Community

Go, Girl, Go

The original GoGirl logo, taken by Beth in Portugal.

The original GoGirl logo, taken by Beth in Portugal.

“It is confidence in our bodies, minds and spirits that allows us to keep looking for new adventures, new directions to grow in, and new lessons to learn – which is what life is all about.” -Oprah

Simone de Beauvoir once wrote that “women are not born, but made.” What she meant when she said this was that the gendered traits most often associated with women- how they dress, how they act, how they talk with men, how they talk with women, how they pursue relationships- aren’t intrinsic to being born female, but rather are imprinted on female children as part of their socialization process. While this is true of all genders, and isn’t strictly determined by assigned sex, she made a very good point about what women are expected to become. To a certain extent, she suggested, women never cease becoming- they must constantly change to reflect the dominant forces in their lives at any given point in time. While the world has changed dramatically since she penned “The Second Sex,” this remains fairly constant.

I don’t mean to make sweeping statements about women and their behaviour. All of us in that category are so diverse that generalizations are often pointless. What I do intend, however, is to talk about how being identified with certain gender(s) and sex(es) impacts our lives.

Because it does. While it’s foolish to say that all women walking down the street are targets for sexual violence, it’s also foolish to say that being a woman doesn’t come with an increased risk of being targeted in that manner. Similarly, while it’s ridiculous to say that all women are always put on a pedestal by all men, it’s true that men in a variety of cultures will go out of their way for certain women simply because they’re women. Being a gendered person- someone who fits into categories like “man” and “woman,” or someone who defies the same- comes with ups and downs that are derived not only from our own behaviour, but from how everyone around us “reads” us and expects us to behave.

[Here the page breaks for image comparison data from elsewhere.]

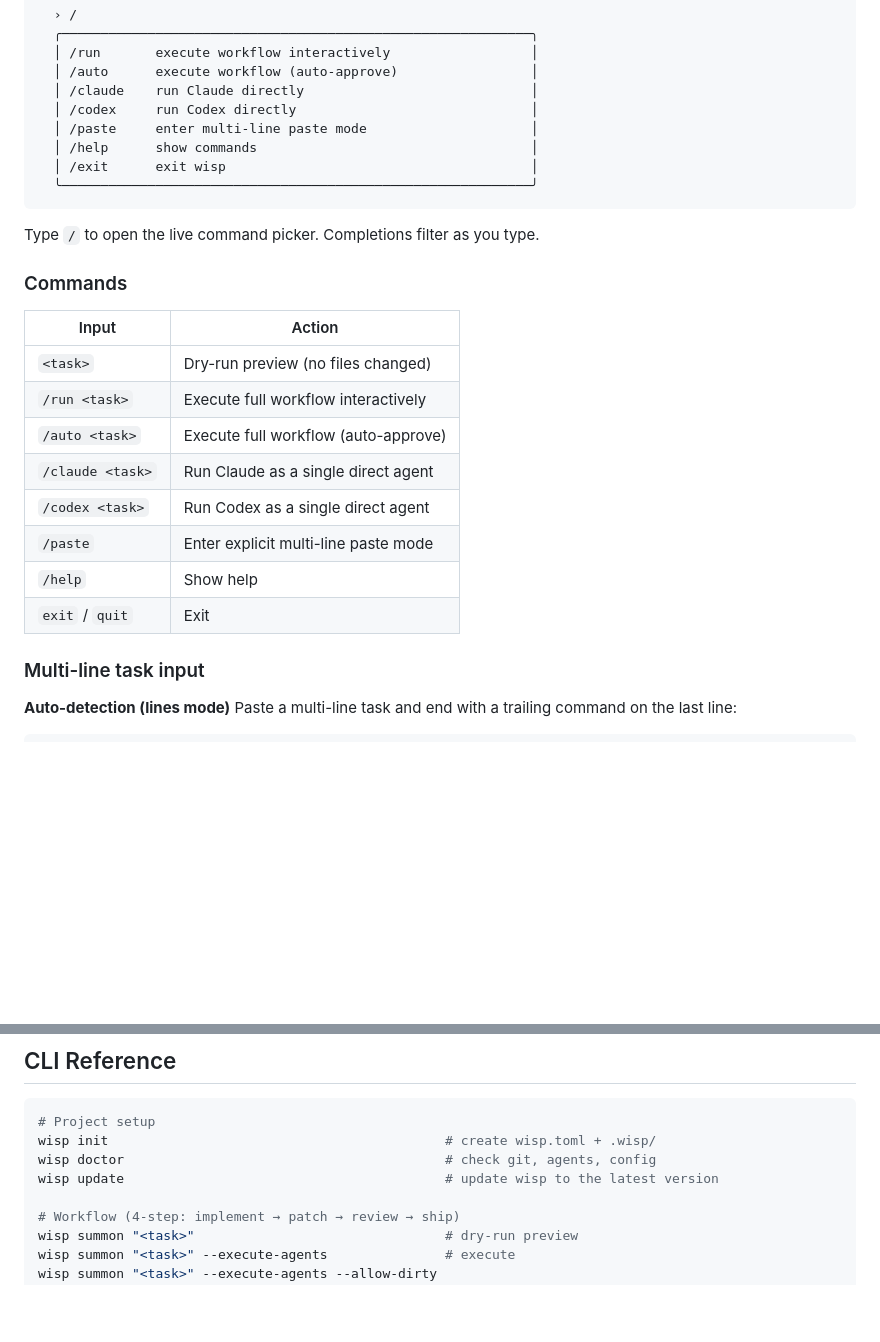
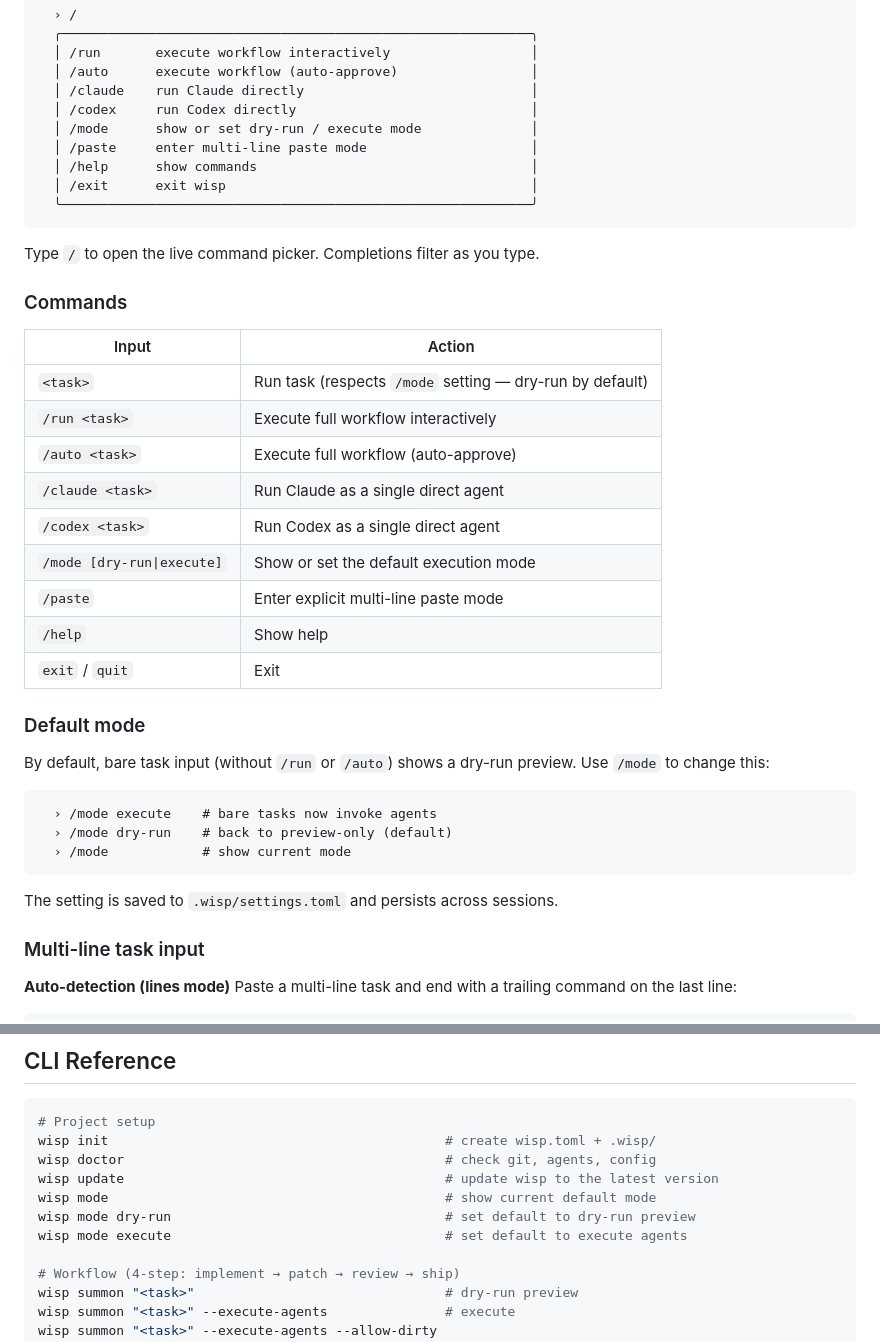
Before and after one commit to LKA09/Wisp, a Markdown page: README.md, 2 parts joined by grey strips. Drawn GitHub-style; blank space fills up the shorter version.

````diff
--- a/README.md
+++ b/README.md
@@ -194,6 +194,7 @@ wisp
   │ /auto      execute workflow (auto-approve)                 │
   │ /claude    run Claude directly                             │
   │ /codex     run Codex directly                              │
+  │ /mode      show or set dry-run / execute mode              │
   │ /paste     enter multi-line paste mode                     │
   │ /help      show commands                                   │
   │ /exit      exit wisp                                       │
@@ -206,14 +207,27 @@ Type `/` to open the live command picker. Completions filter as you type.
 
 | Input | Action |
 |---|---|
-| `<task>` | Dry-run preview (no files changed) |
+| `<task>` | Run task (respects `/mode` setting — dry-run by default) |
 | `/run <task>` | Execute full workflow interactively |
 | `/auto <task>` | Execute full workflow (auto-approve) |
 | `/claude <task>` | Run Claude as a single direct agent |
 | `/codex <task>` | Run Codex as a single direct agent |
+| `/mode [dry-run\|execute]` | Show or set the default execution mode |
 | `/paste` | Enter explicit multi-line paste mode |
 | `/help` | Show help |
 | `exit` / `quit` | Exit |
+
+### Default mode
+
+By default, bare task input (without `/run` or `/auto`) shows a dry-run preview. Use `/mode` to change this:
+
+```
+  › /mode execute    # bare tasks now invoke agents
+  › /mode dry-run    # back to preview-only (default)
+  › /mode            # show current mode
+```
+
+The setting is saved to `.wisp/settings.toml` and persists across sessions.
 
 ### Multi-line task input
 
@@ -265,6 +279,9 @@ also update the tests
 wisp init                                           # create wisp.toml + .wisp/
 wisp doctor                                         # check git, agents, config
 wisp update                                         # update wisp to the latest version
+wisp mode                                           # show current default mode
+wisp mode dry-run                                   # set default to dry-run preview
+wisp mode execute                                   # set default to execute agents
 
 # Workflow (4-step: implement → patch → review → ship)
 wisp summon "<task>"                                # dry-run preview
````
Also changed, not shown: README.ko.md (+18 -1 lines), README.zh-CN.md (+18 -1 lines).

This column isn’t going to be a regular “How to Keep Yourself Safe” set of tips. Safety on the road is important, and I promise you that safety is a topic we’ll visit frequently. But those safety articles that we so often see in women’s travel magazines and the newspaper only accomplish two things. One, they put the blame squarely back on you if something does go wrong by implying that, if someone hurts you, you clearly didn’t do enough to “keep yourself safe,” and that’s a bunch of nonsense. Two, the implication of this plethora of articles is that sexual safety is the only thing that women travelers should focus on. I’d like to state unequivocally here that sexual assault is NOT the only issue, nor even the most important issue, that we engage with whenever we pack our bags to go somewhere. Just as each of us is a unique person in spite of the label “woman” that we attach to ourselves, so are the challenges and adventures we encounter around the world. Moreover, as women who are exploring as many places in the world as we can, we are also meeting women around the world who can’t do the same. Every dollar, Euro, or yen that we spend speaks volumes about us and creates ripples throughout this globalized planet.

Feminism is a label that frightens a lot people for a lot of reasons. Some flee from it because they can’t stand the idea of a “ball-busting angry chick.” Others shy away from it because, especially in the States, it’s been applied to a narrow category of people to which they don’t belong. Still others avoid it because they don’t believe it’s necessary to be a feminist anymore, because “we’re beyond all that.” I cry foul to all of the above. Feminism can be as political as waving a sign or as personal as choosing to take a vacation. Feminism means the safety and freedom of all people, not just the ones with white skin from middle-class America. And yes, feminism is still very, very important.

Go Girls- Go Folk- are feminists in many ways. We push our boundaries. We ask questions. We go to new places not simply for our gratification, but to make a difference. All of us who write for, read, and are inspired by Go Girl Magazine know that what makes us unique is that we’re not passive tourists, but active participants in some very important changes in the way cultures and countries interact around the world. Sometimes we’re caught in crossfire, but sometimes we’re first-hand witnesses to enormous steps forward. Welcome to the Feminist Go Girl.

Erica Laue
Erica first set foot on a plane when she was ten months old. 28 years, 18 countries, and four continents later, the travel bug’s still strong in her veins, and she's become increasingly engaged with issues of power, gender, sex, equality, and access around the world.

You may also like

Leave a reply

Your email address will not be published. Required fields are marked *

More in Community